Les Talens Lyriques / Christophe Rousset - conductor
The Barbican Hall – 27 March 2007

Ginevra – Danielle de Niese
Dalinda – Jael Azzaretti
Polinesso – Vivica Genaux
Ariodante – Caitlin Hulcup
Lurcanio – Topi Lehtipuu
Il re di Scozia – Olivier Lallouette

At this time yesterday the name Caitlin Hulcup was probably familiar to only a minority of opera goers, (for the record she was the winner of Opera Foundation Australia’s 2002 Scholarship and since then her career has made unobtrusive, steady progress) but last night she became the toast of the Handelian connoisseurs in a packed Barbican Hall. 

Caitlin Hulcup

For a relatively unknown singer to step in for the indisposed Angelika Kirschschlager in the title role of Ariodante at a day or so’s notice is a daunting prospect. To do so with poise in a semi-staged concert, without the safety net of the score in front of her, made Hulcup’s achievement spectacular.

She made a slightly tentative start, but once her big coloratura opening aria Con l’ali di costanza alza il suo volo amor was safely out of the way she settled and her performance gained in stature and confidence from that moment on. Her voice is particularly rich and well rounded in the lower register, showing to very fine advantage in the plaintive Scherza infida in grembo al drudo, and she made good use of her commanding stage.

Danielle de Niese is always one of the most alluring of heroines, and on this occasion she broadened her range of emotions to encompass Ginevra’s despair and madness.  Musically, she takes a few liberties, but on stage it is the totality of her performance that sweeps all before her. More vocal fireworks came from Vivica Genaux as the villain Polinessa, and she prowled the stage with predatory intensity. 

The second pair of lovers, Jael Azzaretti (Dalinda) and Topi Lehtipuu (Lurcanio), produced glittering coloratura and a gorgeous blend of voices in their final duet, sung on their knees as they edged closer to each other from opposite sides of the stage. 
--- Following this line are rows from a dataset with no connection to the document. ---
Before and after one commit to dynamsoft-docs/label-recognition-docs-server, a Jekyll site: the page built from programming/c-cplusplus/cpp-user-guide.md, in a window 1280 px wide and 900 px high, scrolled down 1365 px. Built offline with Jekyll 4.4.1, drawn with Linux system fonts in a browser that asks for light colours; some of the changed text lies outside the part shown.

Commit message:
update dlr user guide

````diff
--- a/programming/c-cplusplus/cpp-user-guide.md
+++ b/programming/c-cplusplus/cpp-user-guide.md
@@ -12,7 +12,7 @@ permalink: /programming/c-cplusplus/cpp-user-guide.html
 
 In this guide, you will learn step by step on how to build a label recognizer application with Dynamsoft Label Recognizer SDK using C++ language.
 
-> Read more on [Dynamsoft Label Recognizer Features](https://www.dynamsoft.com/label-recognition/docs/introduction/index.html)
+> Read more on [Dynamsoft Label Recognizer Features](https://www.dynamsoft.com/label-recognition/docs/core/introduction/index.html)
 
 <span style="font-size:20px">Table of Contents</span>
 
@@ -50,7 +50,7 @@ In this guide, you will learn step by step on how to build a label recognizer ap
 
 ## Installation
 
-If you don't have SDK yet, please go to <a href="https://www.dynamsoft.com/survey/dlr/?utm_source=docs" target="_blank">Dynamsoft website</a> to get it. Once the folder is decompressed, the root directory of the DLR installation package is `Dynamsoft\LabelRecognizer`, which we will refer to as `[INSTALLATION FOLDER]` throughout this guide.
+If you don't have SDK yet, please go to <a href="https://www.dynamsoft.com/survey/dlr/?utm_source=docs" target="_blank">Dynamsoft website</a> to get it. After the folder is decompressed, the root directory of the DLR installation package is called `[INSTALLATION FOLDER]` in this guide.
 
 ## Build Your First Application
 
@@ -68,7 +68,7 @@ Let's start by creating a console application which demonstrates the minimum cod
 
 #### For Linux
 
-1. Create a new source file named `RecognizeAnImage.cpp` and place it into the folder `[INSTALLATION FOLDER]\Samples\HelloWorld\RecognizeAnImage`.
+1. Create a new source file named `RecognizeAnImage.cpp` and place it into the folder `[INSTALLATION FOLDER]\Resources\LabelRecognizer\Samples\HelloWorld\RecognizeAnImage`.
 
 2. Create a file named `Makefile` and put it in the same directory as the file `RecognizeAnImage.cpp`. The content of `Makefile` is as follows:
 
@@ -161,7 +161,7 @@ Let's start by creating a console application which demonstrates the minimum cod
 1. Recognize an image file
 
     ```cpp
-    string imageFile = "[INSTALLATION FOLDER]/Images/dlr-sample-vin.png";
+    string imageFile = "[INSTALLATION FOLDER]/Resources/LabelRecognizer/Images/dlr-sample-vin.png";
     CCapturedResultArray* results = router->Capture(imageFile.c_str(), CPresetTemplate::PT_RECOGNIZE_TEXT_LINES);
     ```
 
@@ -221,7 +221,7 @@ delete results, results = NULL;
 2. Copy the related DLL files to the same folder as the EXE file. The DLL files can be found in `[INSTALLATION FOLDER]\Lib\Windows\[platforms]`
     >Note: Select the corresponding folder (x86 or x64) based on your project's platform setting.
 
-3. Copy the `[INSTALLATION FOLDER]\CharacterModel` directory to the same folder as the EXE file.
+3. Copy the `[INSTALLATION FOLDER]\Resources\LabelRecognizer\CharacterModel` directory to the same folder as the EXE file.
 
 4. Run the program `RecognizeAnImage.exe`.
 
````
I could find no credit in the programme for the staging, but the concert was presented in association with the Theatre des Champs-Elysee where it has completed a short run (in which Miss Kirschschlager was able to appear) in a fully staged and costumed version directed by Lukas Hemleb.  Whether or not he was also responsible for the Barbican’s staging, it was extremely well done, and made full use of the acting skills of the cast.

Ariodante was the first opera Handel wrote for the Covent Garden Theatre with its resident dance company. He added a ballet sequence at the end of each of the three acts and, and with an unusually high proportion of the story being set in the open air, he was also able to indulge in his fondness for pastoral music. Both these factors contribute to a very rich orchestral score. Christophe Rousset and Les Talens Lyriques took full advantage, both basking in the glorious Notte con lume di luna prelude and giving a very graphic account of the conflict between Ginevra’s good and bad dreams.

Serena Fenwick

Photo credit Askonas Holt